In the beginning, there was hot glue. Plus some tape, and a not inconsiderable amount of Bondo. In general, building custom portable game consoles a decade or so in the past was just a bit…messier than it is today. But with all the incredible tools and techniques the individual hardware hacker now has at their disposal, modern examples are pushing the boundaries of DIY.
This Zelda: Ocarina of Time themed portable N64 by [Chris Downing] is a perfect example. While the device is using a legitimate N64 motherboard, nearly every other component has been designed and manufactured specifically for this application. The case has been FDM 3D printed on a Prusa i3, the highly-detailed buttons were printed in resin on a Form 3, and several support PCBs and interface components made the leap from digital designs to physical objects thanks to the services of OSH Park.

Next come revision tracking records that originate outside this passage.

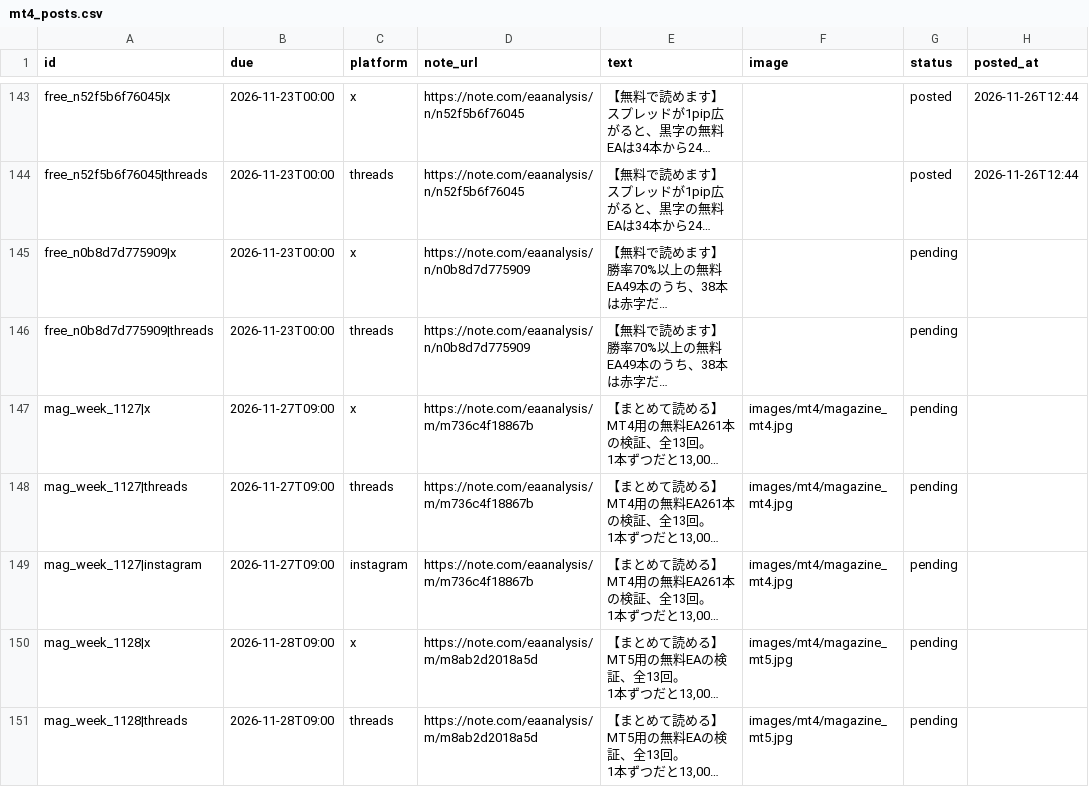
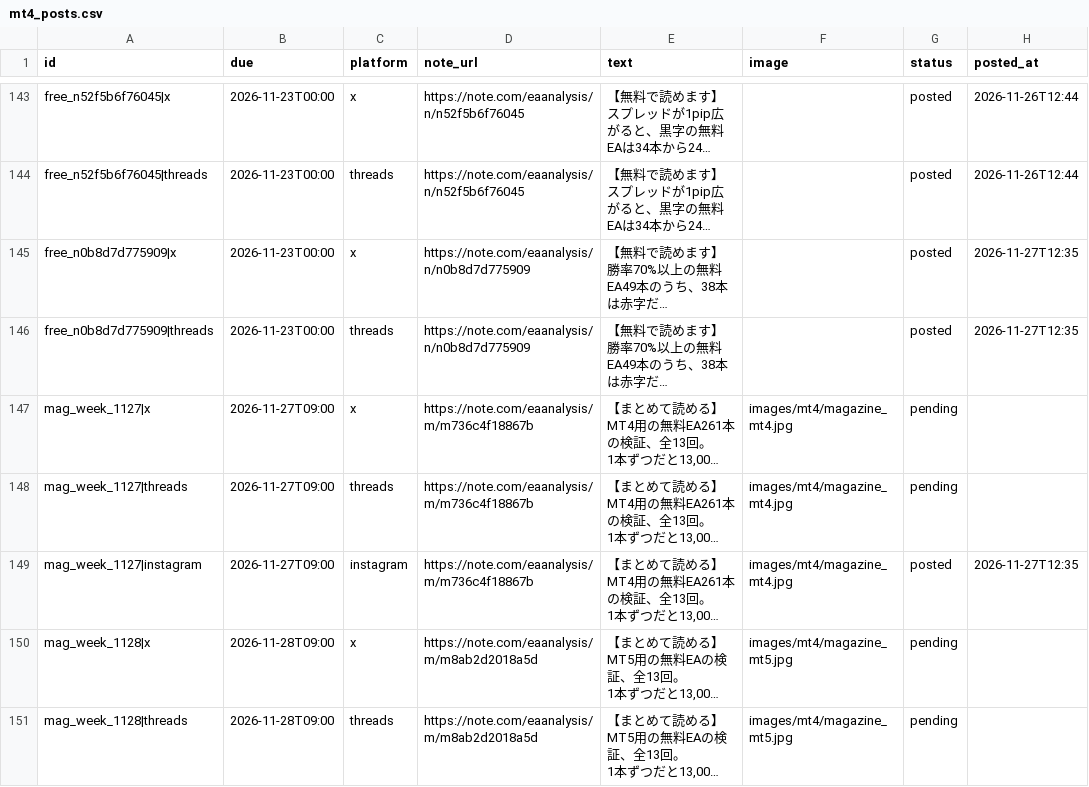
Before and after one commit to mi59jis/ea-verification-sns, a CSV file: sns-automation/config/mt4_posts.csv, drawn as a sheet; only a part is shown, gaps mark what is left out; long unchanged cells end in …; the diff names each change by its address in the sheet, - before the commit and + after, or states it on an @@ line.

```diff
--- a/sns-automation/config/mt4_posts.csv
+++ b/sns-automation/config/mt4_posts.csv
-G145:G146 (status): pending
+G145:G146 (status): posted
-H145:H146 (posted_at): (empty)
+H145:H146 (posted_at): 2026-11-27T12:35
-G149 (status): pending
+G149 (status): posted
-H149 (posted_at): (empty)
+H149 (posted_at): 2026-11-27T12:35
```
Also changed, not shown: 1 other file.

Today, those details are becoming increasingly commonplace in the projects we see. But that’s sort of the point. In the video after the break, [Chris] breaks down the evolution of his portable consoles from hacked and glued together monstrosities (we mean that in the nicest way possible) to the sleek and professional examples like his latest N64 commission. But this isn’t a story of one maker’s personal journey through the ranks, it’s about the sort of techniques that have become available to the individual over the last decade.
Case in point, custom flexible flat cables (FFC). As [Chris] explains, when you wanted to relocate the cartridge slot on a portable console in the past, it usually involved tedious point-to-point wiring. Now, with the low-volume production capabilities offered by companies like OSH Park, you can have your own flexible cables made that are neater, faster to install, and far more reliable.
Projects like this one, along with other incredible creations from leaders in the community such as [GMan] are changing our perceptions of what a dedicated individual is capable of. There’s no way to be sure what the state-of-the-art will look like in another 5 or 10 years, but we’re certainly excited to find out.